The first country they visited on the five-day trip was the United Arab Emirates, which included a visit to the multilateral terrorism center. The second stop was Qatar, regarding air operations against ISIL. The Senators then made a two-day visit to Baghdad, including a "long meeting'' with the prime minister, Murphy said. The next stop was a Syrian refugee camp with 80,000 people.
"Every single political leader that we met with in the region was in favor of the Iran nuclear agreement,'' Murphy said, adding that the leaders believe the region is "safer with an agreement than without an agreement.''
"The Syrian crisis cannot be solved without Iran at the table,'' Murphy said.
At the Syrian refugee camp that he visited, Murphy said, the majority of the people there were children under the age of 18.

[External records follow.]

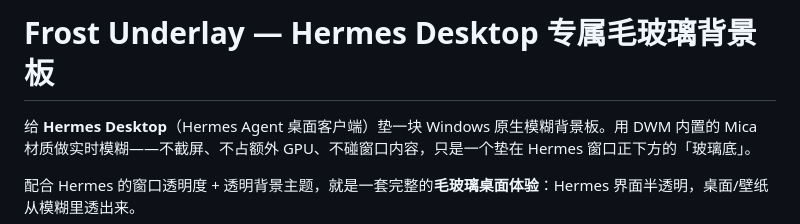
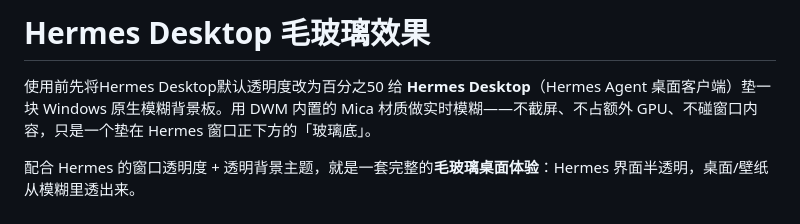
Before and after one commit to WYH66666666/Mica-effect-for-hermes-desktop, a Markdown page: README.md, the part around the change. Rendered like a GitHub page.

```diff
--- a/README.md
+++ b/README.md
@@ -1,5 +1,5 @@
-# Frost Underlay — Hermes Desktop 专属毛玻璃背景板
-
+# Hermes Desktop 毛玻璃效果
+使用前先将Hermes Desktop默认透明度改为百分之50
 给 **Hermes Desktop**（Hermes Agent 桌面客户端）垫一块 Windows 原生模糊背景板。用 DWM 内置的 Mica 材质做实时模糊——不截屏、不占额外 GPU、不碰窗口内容，只是一个垫在 Hermes 窗口正下方的「玻璃底」。
 
 配合 Hermes 的窗口透明度 + 透明背景主题，就是一套完整的**毛玻璃桌面体验**：Hermes 界面半透明，桌面/壁纸从模糊里透出来。
```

"That camp is a hellhole,'' Murphy said. "We have been warehousing Syrians there for years. They have absolutely given up hope. ... The United States has to do more.''
Overall, he said there are about 1.4 million refugees living in Jordan alone.
"The United States can step up and fully fund the World Food Program'' to feed Syrian refugees, Murphy said. "The majority of kids don't go to school'' at the refugee camp.
"When you walk through the streets of this camp - and calling them streets is charitable - you are literally surrounded by children,'' Murphy said. "There is some electricity, but it's usually only on for a few hours a day. There is no sewer system. ... The families are packed like sardines in tin structures, which are better than the tents they were in. ... These families have given up hope, which is why they are going back to Syria. They shake their heads and wonder what the United States is doing. ... These millions of refugees are going to remember'' the lack of action taken by the United States.
Based on the conditions, some of the refugees will be dead in the next several years, he said.
"We can't be an honest broker between the multifaceted sides of the conflict if the United States doesn't have an answer'' to the problems in Syria, Murphy said. "They believe the Iraq War lit the flame that led to this humanitarian crisis in Syria.''
On Monday, Murphy had about 250 people at his house for a Labor Day picnic, where he said that Connecticut residents want the United States to do more in the Middle East to solve the refugee crisis.
"We saw first hand how fragile and tenuous'' the political realities are in Baghdad, he said.
"We got several briefings on the train-and-equip program'' inside Syria, he said, adding that certain information that he learned was classified and could not be discussed. "This is a program that was doomed to failure from the start'' in fighting ISIS instead of Syrian leader Assad.